*WHAT TO WORK ON*
Repeat the whole listing below precisely. Omit all pictures.

*AVAILABLE RECORDS*

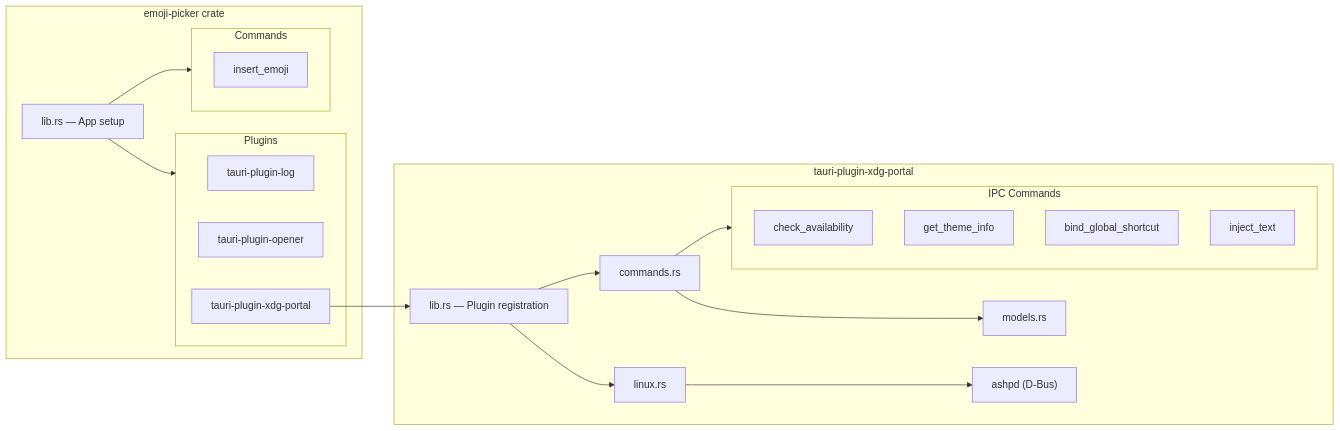
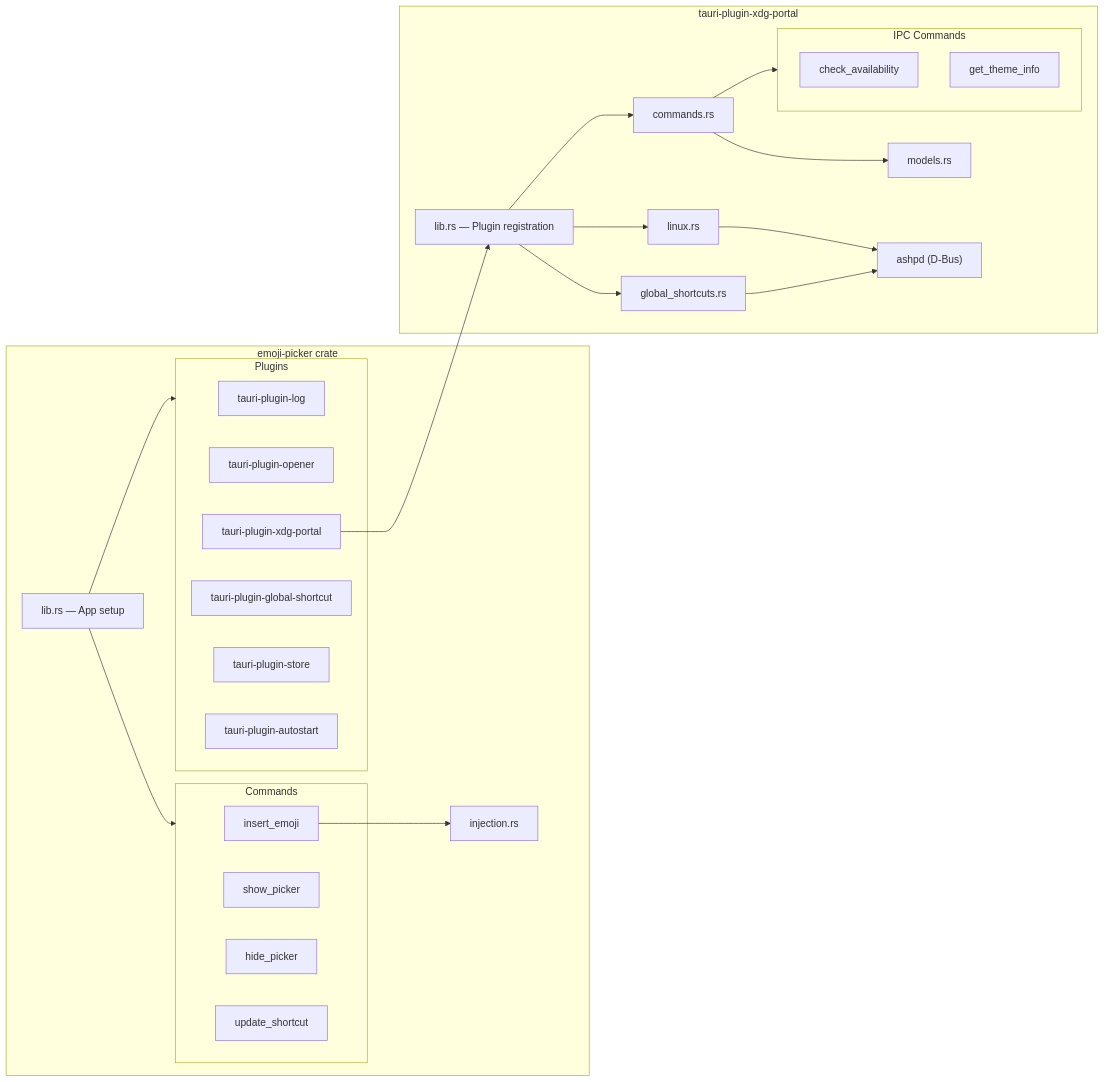
One commit to liminal-hq/emoji-nook changed the third of 10 diagrams in docs/architecture.md. Above: the diagram before and after it, drawn with Mermaid. The commit also changed other lines of this file and 6 other files, not shown here.

First line of the commit message:
docs: update architecture and add animated SVG diagrams

````diff
--- a/docs/architecture.md
+++ b/docs/architecture.md
@@ -101,37 +122,46 @@
 ```mermaid
 graph LR
     subgraph AppCrate["emoji-picker crate"]
         Lib["lib.rs — App setup"]
+        Injection["injection.rs"]
         Lib --> Plugins
         Lib --> Commands
 
         subgraph Plugins
             Log["tauri-plugin-log"]
             Opener["tauri-plugin-opener"]
             XDG["tauri-plugin-xdg-portal"]
+            GlobalSC["tauri-plugin-global-shortcut"]
+            StorePlugin["tauri-plugin-store"]
+            Autostart["tauri-plugin-autostart"]
         end
 
         subgraph Commands
             InsertEmoji["insert_emoji"]
+            ShowPicker["show_picker"]
+            HidePicker["hide_picker"]
+            UpdateShortcut["update_shortcut"]
         end
+
+        InsertEmoji --> Injection
     end
 
     subgraph PluginCrate["tauri-plugin-xdg-portal"]
         PluginLib["lib.rs — Plugin registration"]
         PluginLib --> Cmds["commands.rs"]
         PluginLib --> Linux["linux.rs"]
+        PluginLib --> Shortcuts["global_shortcuts.rs"]
         Cmds --> Models["models.rs"]
         Linux --> ASHPD["ashpd (D-Bus)"]
+        Shortcuts --> ASHPD
 
         subgraph PortalCommands["IPC Commands"]
             CheckAvail["check_availability"]
             GetTheme["get_theme_info"]
-            BindShortcut["bind_global_shortcut"]
-            InjectText["inject_text"]
         end
 
         Cmds --> PortalCommands
     end
 
     XDG --> PluginLib
 ```
````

*ANSWER BOX*
One commit to liminal-hq/emoji-nook changed the third of 10 diagrams in docs/architecture.md. Above: the diagram before and after it, drawn with Mermaid. The commit also changed other lines of this file and 6 other files, not shown here.

First line of the commit message:
docs: update architecture and add animated SVG diagrams

````diff
--- a/docs/architecture.md
+++ b/docs/architecture.md
@@ -101,37 +122,46 @@
 ```mermaid
 graph LR
     subgraph AppCrate["emoji-picker crate"]
         Lib["lib.rs — App setup"]
+        Injection["injection.rs"]
         Lib --> Plugins
         Lib --> Commands
 
         subgraph Plugins
             Log["tauri-plugin-log"]
             Opener["tauri-plugin-opener"]
             XDG["tauri-plugin-xdg-portal"]
+            GlobalSC["tauri-plugin-global-shortcut"]
+            StorePlugin["tauri-plugin-store"]
+            Autostart["tauri-plugin-autostart"]
         end
 
         subgraph Commands
             InsertEmoji["insert_emoji"]
+            ShowPicker["show_picker"]
+            HidePicker["hide_picker"]
+            UpdateShortcut["update_shortcut"]
         end
+
+        InsertEmoji --> Injection
     end
 
     subgraph PluginCrate["tauri-plugin-xdg-portal"]
         PluginLib["lib.rs — Plugin registration"]
         PluginLib --> Cmds["commands.rs"]
         PluginLib --> Linux["linux.rs"]
+        PluginLib --> Shortcuts["global_shortcuts.rs"]
         Cmds --> Models["models.rs"]
         Linux --> ASHPD["ashpd (D-Bus)"]
+        Shortcuts --> ASHPD
 
         subgraph PortalCommands["IPC Commands"]
             CheckAvail["check_availability"]
             GetTheme["get_theme_info"]
-            BindShortcut["bind_global_shortcut"]
-            InjectText["inject_text"]
         end
 
         Cmds --> PortalCommands
     end
 
     XDG --> PluginLib
 ```
````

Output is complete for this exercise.